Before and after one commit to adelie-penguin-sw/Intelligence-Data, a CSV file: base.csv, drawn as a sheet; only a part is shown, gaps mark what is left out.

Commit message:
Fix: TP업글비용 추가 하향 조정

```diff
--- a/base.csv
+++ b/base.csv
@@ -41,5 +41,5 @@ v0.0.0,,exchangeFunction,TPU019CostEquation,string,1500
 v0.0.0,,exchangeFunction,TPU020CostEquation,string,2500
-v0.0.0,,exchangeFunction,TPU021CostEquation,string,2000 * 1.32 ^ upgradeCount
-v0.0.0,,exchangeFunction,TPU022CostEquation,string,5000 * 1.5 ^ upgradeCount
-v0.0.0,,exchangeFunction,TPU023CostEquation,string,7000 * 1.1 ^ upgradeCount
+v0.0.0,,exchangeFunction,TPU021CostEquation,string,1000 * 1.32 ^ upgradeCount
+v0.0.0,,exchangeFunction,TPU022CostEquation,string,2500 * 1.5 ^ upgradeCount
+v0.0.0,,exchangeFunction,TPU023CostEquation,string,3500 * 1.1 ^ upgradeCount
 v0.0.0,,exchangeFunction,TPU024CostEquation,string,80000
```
--------
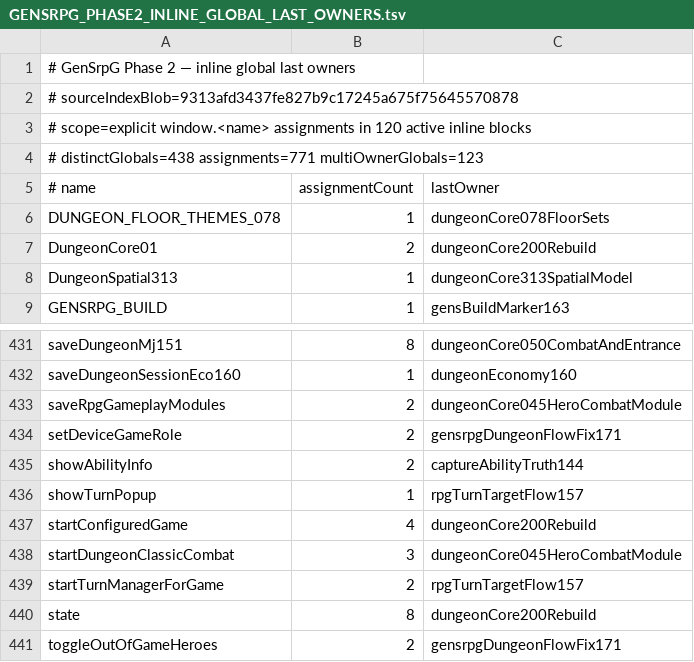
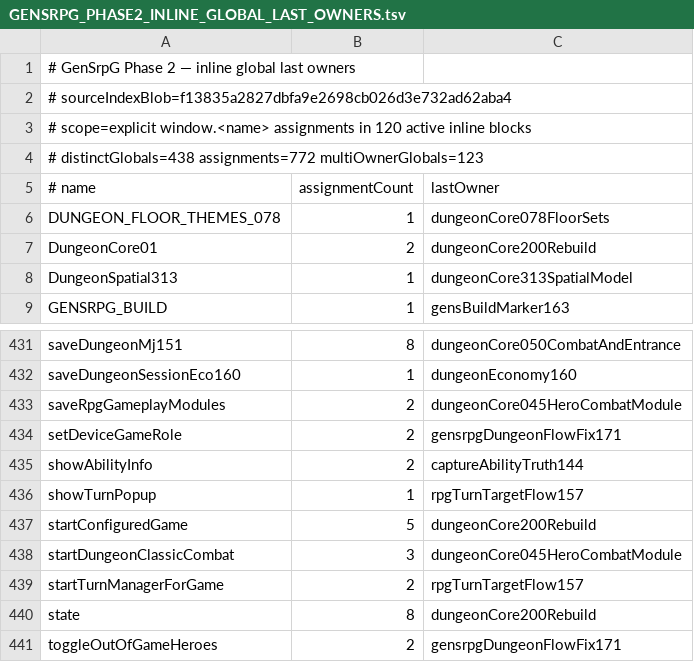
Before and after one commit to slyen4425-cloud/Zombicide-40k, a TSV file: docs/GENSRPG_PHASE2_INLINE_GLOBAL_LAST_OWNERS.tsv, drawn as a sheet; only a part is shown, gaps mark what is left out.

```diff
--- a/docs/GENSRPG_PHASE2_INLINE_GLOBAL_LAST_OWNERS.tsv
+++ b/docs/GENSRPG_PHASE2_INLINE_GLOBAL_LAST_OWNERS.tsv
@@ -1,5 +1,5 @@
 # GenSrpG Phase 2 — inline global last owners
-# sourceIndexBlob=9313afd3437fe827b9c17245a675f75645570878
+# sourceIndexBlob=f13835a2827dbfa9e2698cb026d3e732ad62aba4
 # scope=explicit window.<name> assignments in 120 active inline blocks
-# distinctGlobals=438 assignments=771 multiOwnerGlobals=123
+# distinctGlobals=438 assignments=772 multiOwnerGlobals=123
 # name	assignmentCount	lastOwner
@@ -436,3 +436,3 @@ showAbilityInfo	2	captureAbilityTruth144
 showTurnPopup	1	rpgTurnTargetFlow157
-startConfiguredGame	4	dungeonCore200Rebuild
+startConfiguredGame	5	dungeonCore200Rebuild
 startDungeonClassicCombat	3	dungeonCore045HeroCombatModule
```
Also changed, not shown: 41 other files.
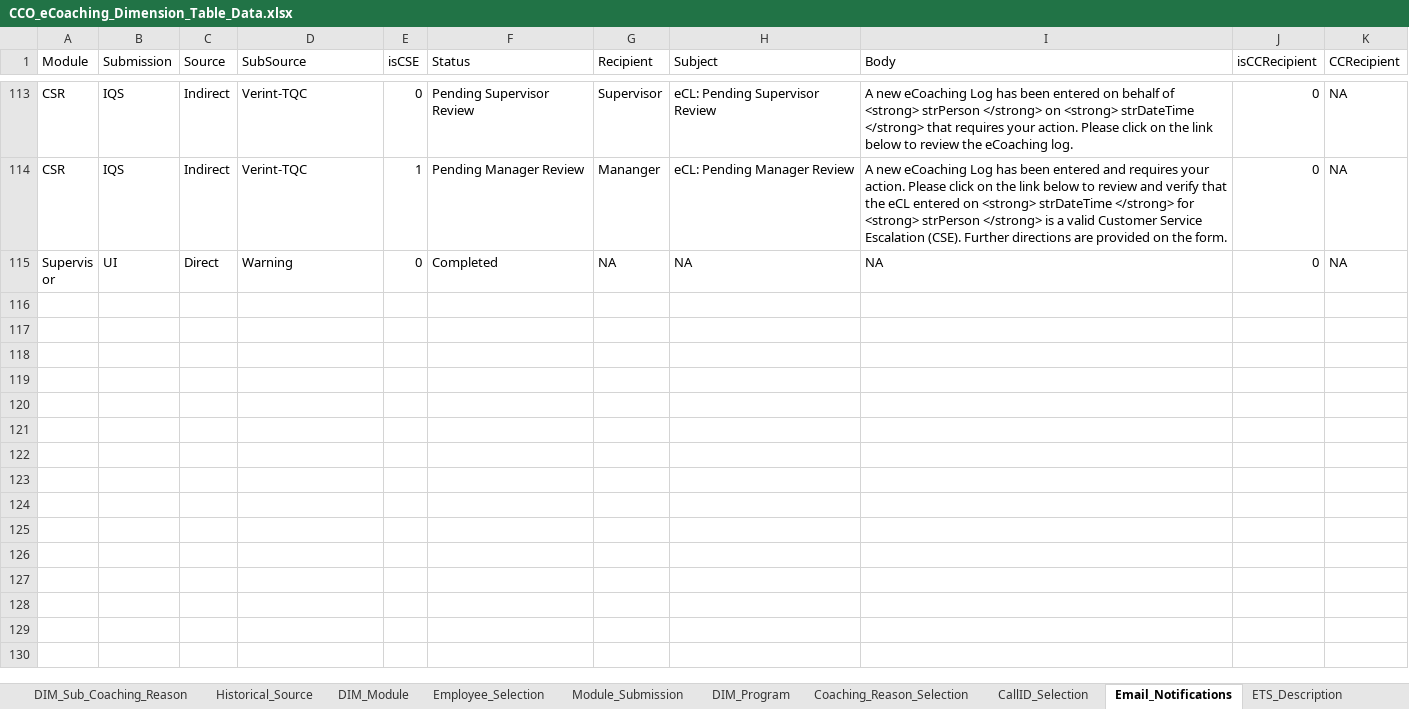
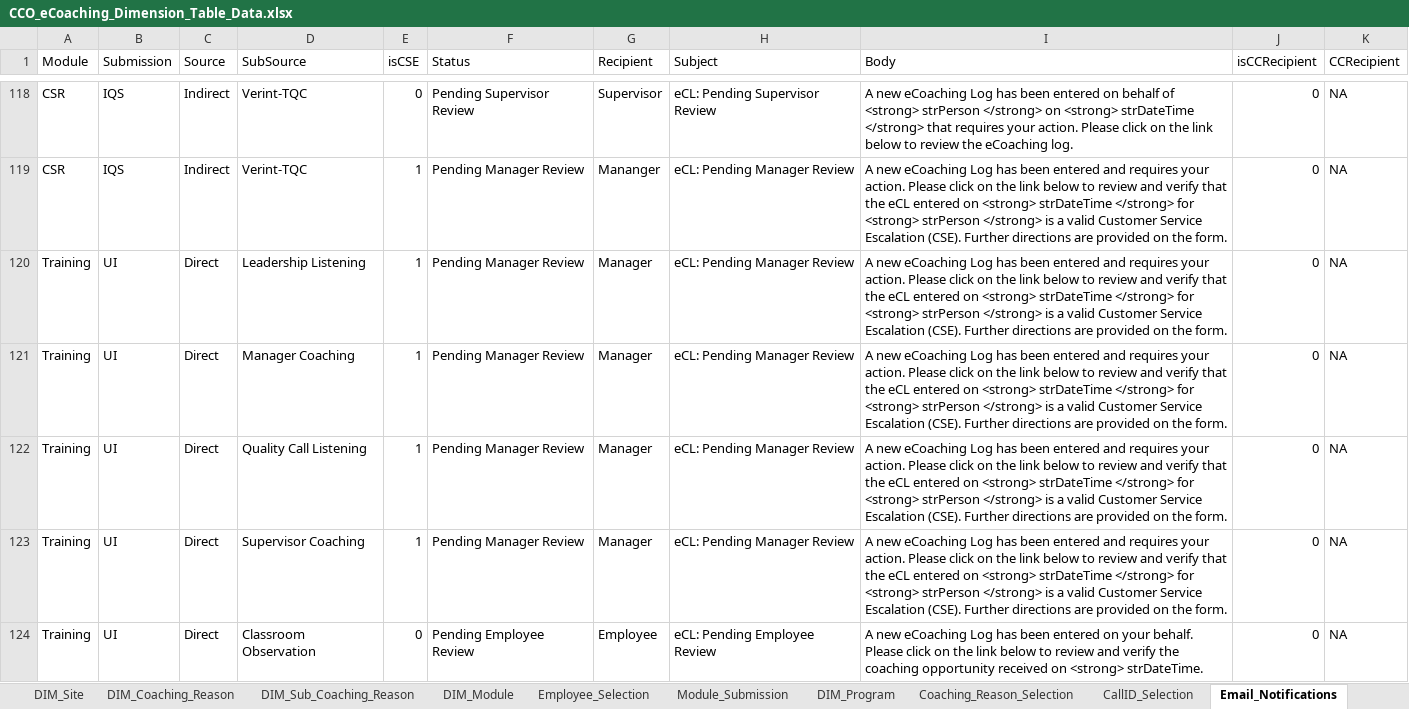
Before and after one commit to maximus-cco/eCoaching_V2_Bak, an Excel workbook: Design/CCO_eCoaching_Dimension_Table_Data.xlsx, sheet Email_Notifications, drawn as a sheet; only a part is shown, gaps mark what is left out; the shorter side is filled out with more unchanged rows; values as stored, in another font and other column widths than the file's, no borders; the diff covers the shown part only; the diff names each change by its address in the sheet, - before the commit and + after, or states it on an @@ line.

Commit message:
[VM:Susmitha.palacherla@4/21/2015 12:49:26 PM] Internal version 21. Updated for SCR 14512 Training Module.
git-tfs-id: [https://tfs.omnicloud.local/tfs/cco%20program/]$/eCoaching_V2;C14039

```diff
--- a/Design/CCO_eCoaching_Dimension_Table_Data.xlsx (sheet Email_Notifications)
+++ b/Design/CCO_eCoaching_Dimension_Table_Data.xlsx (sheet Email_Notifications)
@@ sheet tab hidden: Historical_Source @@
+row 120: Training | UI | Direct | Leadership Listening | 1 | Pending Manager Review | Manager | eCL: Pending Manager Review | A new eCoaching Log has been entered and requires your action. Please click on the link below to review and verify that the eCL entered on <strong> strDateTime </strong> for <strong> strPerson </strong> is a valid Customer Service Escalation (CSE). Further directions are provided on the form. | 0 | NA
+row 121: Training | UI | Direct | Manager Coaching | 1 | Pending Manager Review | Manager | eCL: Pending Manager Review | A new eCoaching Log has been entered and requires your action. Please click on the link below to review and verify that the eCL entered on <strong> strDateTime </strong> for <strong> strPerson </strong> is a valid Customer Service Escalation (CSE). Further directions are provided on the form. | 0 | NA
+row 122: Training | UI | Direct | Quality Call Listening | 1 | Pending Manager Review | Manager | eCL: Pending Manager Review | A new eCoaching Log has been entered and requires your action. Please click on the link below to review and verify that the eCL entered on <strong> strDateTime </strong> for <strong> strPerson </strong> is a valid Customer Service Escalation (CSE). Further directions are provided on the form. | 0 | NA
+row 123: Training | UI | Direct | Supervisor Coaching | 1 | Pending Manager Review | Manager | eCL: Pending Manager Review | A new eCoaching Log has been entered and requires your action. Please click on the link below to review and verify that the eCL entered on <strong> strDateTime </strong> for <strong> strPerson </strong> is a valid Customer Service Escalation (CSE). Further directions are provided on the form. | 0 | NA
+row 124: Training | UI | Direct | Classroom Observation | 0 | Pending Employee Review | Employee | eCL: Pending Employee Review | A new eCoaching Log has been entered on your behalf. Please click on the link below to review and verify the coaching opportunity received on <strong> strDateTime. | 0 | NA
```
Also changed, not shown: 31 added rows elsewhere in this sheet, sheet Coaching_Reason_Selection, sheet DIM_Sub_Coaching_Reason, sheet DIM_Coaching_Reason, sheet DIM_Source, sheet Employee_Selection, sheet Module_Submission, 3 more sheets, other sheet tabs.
--------
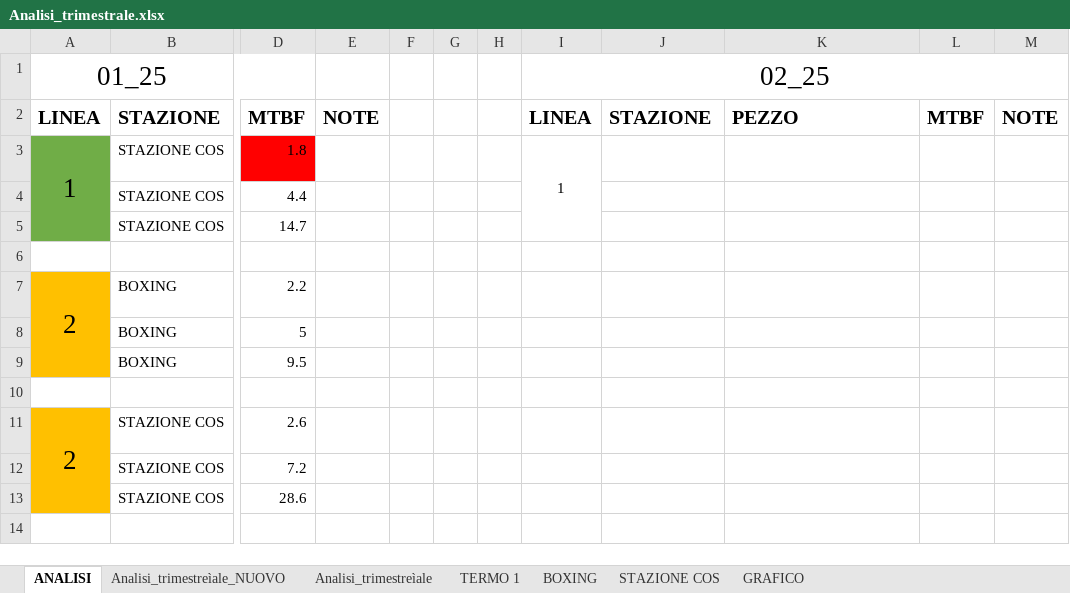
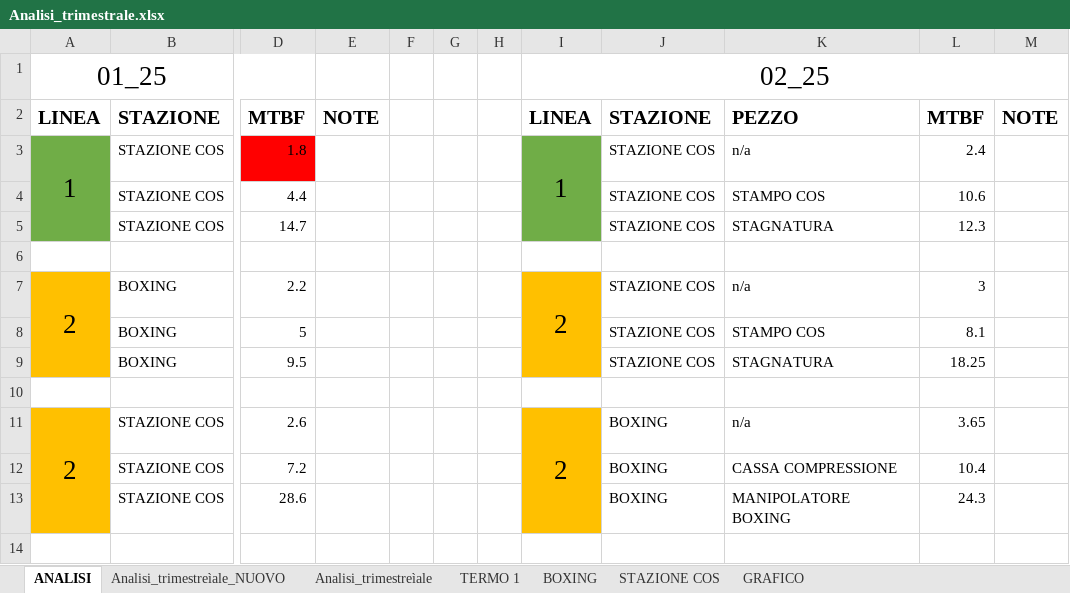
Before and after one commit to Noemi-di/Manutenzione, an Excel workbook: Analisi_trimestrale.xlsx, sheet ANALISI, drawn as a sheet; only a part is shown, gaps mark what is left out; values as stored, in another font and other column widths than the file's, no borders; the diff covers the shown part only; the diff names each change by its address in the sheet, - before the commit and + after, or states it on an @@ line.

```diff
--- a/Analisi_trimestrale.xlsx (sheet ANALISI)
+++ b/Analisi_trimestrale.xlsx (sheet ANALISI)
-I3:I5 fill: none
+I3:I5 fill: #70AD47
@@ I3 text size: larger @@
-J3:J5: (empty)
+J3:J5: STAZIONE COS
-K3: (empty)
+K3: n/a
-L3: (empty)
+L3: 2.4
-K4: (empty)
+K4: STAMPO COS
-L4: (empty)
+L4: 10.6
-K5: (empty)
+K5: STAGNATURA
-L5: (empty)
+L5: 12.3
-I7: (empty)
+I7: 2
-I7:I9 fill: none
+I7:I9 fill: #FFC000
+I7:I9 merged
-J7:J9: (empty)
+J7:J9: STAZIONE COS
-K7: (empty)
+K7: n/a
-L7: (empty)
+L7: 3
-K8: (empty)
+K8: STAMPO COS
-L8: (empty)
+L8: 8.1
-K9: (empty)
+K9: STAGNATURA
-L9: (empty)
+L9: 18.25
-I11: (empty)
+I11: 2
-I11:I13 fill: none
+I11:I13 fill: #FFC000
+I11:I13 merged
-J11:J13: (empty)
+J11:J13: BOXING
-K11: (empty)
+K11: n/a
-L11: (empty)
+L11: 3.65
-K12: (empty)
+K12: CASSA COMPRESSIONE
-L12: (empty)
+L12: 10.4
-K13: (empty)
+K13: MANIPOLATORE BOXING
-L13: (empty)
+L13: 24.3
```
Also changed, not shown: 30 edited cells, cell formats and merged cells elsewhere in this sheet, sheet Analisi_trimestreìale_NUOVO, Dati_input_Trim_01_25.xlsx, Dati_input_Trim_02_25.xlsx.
--------
- **Work to complete**
Show each line in the entries that holds the string "rows".

- **Exercise output**
Before and after one commit to maximus-cco/eCoaching_V2_Bak, an Excel workbook: Design/CCO_eCoaching_Dimension_Table_Data.xlsx, sheet Email_Notifications, drawn as a sheet; only a part is shown, gaps mark what is left out; the shorter side is filled out with more unchanged rows; values as stored, in another font and other column widths than the file's, no borders; the diff covers the shown part only; the diff names each change by its address in the sheet, - before the commit and + after, or states it on an @@ line.
Also changed, not shown: 31 added rows elsewhere in this sheet, sheet Coaching_Reason_Selection, sheet DIM_Sub_Coaching_Reason, sheet DIM_Coaching_Reason, sheet DIM_Source, sheet Employee_Selection, sheet Module_Submission, 3 more sheets, other sheet tabs.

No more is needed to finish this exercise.